This advisory bulletin (AB) communicates to Fannie Mae and Freddie Mac (the Enterprises) the Federal Housing Finance Agency’s (FHFA) guidance for the management of liquidity risk. Strong liquidity risk management supports safe and sound operations by enabling the Enterprises to meet their financial obligations when they come due without incurring unacceptable losses.
This advisory bulletin summarizes the principles of sound liquidity risk management, and, where appropriate, aligns with the regulation of other financial intermediaries. FHFA expects the Enterprises to use liquidity metrics that are commensurate with their funds management strategies and provide a comprehensive view of their liquidity risk to ensure that sufficient funds are available at a reasonable cost to meet potential demands.
This AB supersedes AB 2014-01 (Liquidity Risk Management).
Liquidity risk is the risk that an Enterprise will be unable to meet its financial obligations as they come due without incurring unacceptable losses. Strong liquidity risk management enables an Enterprise to be financially sound to perform its public mission and to limit and control shortfalls in cash. The guidance emphasizes the importance of cashflow projections, diversified funding sources, stress testing, a cushion of liquid assets, and a formal, well-developed contingency funding plan as primary tools for measuring and managing liquidity risk.
The standards for safe and sound operations for the Enterprises are set forth in the Prudential Management and Operations Standards (PMOS) at 12 CFR part 1236. Standard 5 (Adequacy and Maintenance of Liquidity and Reserves) states that each Enterprise should establish a liquidity management framework, articulate liquidity risk tolerances; and establish a process for identifying, measuring, monitoring, controlling, and reporting its liquidity position and liquidity risk exposures.
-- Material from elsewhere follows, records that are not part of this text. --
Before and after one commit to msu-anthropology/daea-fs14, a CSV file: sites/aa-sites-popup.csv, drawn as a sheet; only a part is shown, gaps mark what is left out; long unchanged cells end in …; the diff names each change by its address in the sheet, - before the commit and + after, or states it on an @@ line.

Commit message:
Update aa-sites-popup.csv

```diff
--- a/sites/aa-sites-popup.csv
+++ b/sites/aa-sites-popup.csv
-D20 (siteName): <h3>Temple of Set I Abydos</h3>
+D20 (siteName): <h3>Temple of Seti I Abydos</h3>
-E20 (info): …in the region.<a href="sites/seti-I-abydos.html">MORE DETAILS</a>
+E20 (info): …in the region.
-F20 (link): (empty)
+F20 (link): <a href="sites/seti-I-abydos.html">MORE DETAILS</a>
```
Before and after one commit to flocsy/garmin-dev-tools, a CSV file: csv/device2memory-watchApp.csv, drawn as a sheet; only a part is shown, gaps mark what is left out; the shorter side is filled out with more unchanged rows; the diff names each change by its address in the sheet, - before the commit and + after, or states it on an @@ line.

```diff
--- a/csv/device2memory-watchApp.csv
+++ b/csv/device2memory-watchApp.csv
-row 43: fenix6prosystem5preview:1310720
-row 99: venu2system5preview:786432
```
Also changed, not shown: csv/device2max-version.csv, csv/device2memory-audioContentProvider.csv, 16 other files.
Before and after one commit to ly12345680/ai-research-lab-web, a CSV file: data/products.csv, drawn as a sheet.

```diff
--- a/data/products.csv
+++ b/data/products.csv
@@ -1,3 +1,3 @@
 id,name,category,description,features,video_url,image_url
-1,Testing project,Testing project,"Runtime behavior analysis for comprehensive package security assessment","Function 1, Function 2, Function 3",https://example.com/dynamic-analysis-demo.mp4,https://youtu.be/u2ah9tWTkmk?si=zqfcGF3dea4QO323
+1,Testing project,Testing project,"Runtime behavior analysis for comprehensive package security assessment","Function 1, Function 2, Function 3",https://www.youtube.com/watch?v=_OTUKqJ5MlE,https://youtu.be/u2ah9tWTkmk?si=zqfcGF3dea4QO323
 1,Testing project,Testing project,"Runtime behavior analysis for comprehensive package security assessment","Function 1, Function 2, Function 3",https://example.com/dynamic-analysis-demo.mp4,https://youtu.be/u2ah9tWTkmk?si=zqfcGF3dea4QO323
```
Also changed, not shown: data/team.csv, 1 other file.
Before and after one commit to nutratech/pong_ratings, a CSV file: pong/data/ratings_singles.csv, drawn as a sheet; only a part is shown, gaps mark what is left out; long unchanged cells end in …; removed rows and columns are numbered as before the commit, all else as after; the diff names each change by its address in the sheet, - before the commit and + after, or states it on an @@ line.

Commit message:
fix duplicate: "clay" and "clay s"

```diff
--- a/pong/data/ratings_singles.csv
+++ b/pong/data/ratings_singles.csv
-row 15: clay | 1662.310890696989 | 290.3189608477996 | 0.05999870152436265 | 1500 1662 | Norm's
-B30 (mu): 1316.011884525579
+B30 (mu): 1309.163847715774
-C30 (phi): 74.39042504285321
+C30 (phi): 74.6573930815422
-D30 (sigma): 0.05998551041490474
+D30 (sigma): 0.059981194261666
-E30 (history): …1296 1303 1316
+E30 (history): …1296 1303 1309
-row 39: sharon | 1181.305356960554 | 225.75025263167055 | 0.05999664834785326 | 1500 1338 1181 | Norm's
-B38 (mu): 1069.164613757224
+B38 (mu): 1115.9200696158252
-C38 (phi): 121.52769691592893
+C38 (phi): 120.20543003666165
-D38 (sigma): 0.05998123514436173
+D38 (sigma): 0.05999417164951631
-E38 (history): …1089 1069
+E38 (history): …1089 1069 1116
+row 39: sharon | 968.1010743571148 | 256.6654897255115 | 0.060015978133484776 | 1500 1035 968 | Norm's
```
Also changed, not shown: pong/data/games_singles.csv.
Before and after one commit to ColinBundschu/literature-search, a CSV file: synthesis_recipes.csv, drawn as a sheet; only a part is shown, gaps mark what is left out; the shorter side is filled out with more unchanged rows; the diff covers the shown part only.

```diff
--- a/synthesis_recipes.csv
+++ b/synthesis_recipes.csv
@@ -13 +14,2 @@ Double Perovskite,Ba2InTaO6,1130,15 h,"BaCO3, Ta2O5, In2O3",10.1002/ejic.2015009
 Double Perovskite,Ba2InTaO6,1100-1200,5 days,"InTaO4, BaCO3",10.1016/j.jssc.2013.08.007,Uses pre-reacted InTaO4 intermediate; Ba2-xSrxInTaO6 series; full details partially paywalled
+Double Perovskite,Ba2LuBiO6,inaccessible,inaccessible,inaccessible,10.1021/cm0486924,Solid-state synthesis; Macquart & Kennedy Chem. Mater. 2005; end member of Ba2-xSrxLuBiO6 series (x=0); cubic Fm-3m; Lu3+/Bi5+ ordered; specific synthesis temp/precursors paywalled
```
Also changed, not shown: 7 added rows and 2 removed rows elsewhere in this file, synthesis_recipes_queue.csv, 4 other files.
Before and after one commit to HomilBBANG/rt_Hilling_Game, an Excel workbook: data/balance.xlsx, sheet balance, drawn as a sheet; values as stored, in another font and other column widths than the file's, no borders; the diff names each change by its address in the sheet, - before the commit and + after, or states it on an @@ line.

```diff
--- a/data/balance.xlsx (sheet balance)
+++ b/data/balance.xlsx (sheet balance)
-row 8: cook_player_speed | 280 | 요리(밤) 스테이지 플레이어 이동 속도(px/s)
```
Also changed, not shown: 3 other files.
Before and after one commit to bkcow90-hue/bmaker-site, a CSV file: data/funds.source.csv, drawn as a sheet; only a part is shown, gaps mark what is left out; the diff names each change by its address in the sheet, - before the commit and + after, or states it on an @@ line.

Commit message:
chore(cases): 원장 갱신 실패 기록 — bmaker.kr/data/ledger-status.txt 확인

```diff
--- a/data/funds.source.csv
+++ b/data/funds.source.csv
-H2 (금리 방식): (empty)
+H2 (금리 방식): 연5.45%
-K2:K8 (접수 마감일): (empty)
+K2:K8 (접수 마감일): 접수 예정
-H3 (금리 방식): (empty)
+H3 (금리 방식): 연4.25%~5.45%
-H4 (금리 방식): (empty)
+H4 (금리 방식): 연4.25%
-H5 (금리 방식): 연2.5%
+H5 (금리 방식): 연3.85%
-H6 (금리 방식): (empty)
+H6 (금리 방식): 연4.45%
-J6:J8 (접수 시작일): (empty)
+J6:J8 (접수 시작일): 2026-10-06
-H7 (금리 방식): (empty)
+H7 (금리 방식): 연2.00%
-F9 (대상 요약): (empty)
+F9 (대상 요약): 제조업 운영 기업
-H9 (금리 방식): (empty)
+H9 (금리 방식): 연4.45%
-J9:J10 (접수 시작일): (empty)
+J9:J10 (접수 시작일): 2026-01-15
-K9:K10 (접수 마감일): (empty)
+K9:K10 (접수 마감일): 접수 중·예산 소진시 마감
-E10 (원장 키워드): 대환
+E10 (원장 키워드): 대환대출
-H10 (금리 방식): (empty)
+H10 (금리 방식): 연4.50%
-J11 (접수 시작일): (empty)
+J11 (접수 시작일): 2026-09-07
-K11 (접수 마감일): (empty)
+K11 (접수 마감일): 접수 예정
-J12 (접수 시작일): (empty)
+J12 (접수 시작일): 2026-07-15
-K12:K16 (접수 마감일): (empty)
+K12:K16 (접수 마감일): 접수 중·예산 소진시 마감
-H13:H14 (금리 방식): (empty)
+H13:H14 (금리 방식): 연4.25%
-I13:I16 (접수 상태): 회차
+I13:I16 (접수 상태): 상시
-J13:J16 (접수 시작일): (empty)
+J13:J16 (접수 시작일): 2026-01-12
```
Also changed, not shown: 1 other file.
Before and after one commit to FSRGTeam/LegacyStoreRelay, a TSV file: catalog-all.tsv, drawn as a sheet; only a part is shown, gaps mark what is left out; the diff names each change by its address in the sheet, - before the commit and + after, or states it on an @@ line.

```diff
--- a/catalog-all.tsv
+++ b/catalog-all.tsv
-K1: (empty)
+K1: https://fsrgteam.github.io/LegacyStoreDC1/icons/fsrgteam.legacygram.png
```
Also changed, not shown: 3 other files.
In addition, Standard 5 includes guidelines for conducting stress tests to identify sources of potential liquidity strain and guidelines for establishing contingency funding plans.
Standard 8 (Overall Risk Management Processes) states the expectation for the Enterprises to establish risk management practices that measure, monitor, and control liquidity risk. The PMOS describe responsibilities of boards of directors and management for all Standards.
Each Enterprise is expected to be able to identify, measure, monitor, control, and report its liquidity exposures by accurately identifying both existing and emerging risks, and quantifying the primary sources of liquidity risk. Effective liquidity risk management should include:
The Enterprise should address risks unique to it with regard to liquidity, such as access to debt markets and the ability to sell or repurchase securities during a crisis.
Board of Directors and Senior Management Oversight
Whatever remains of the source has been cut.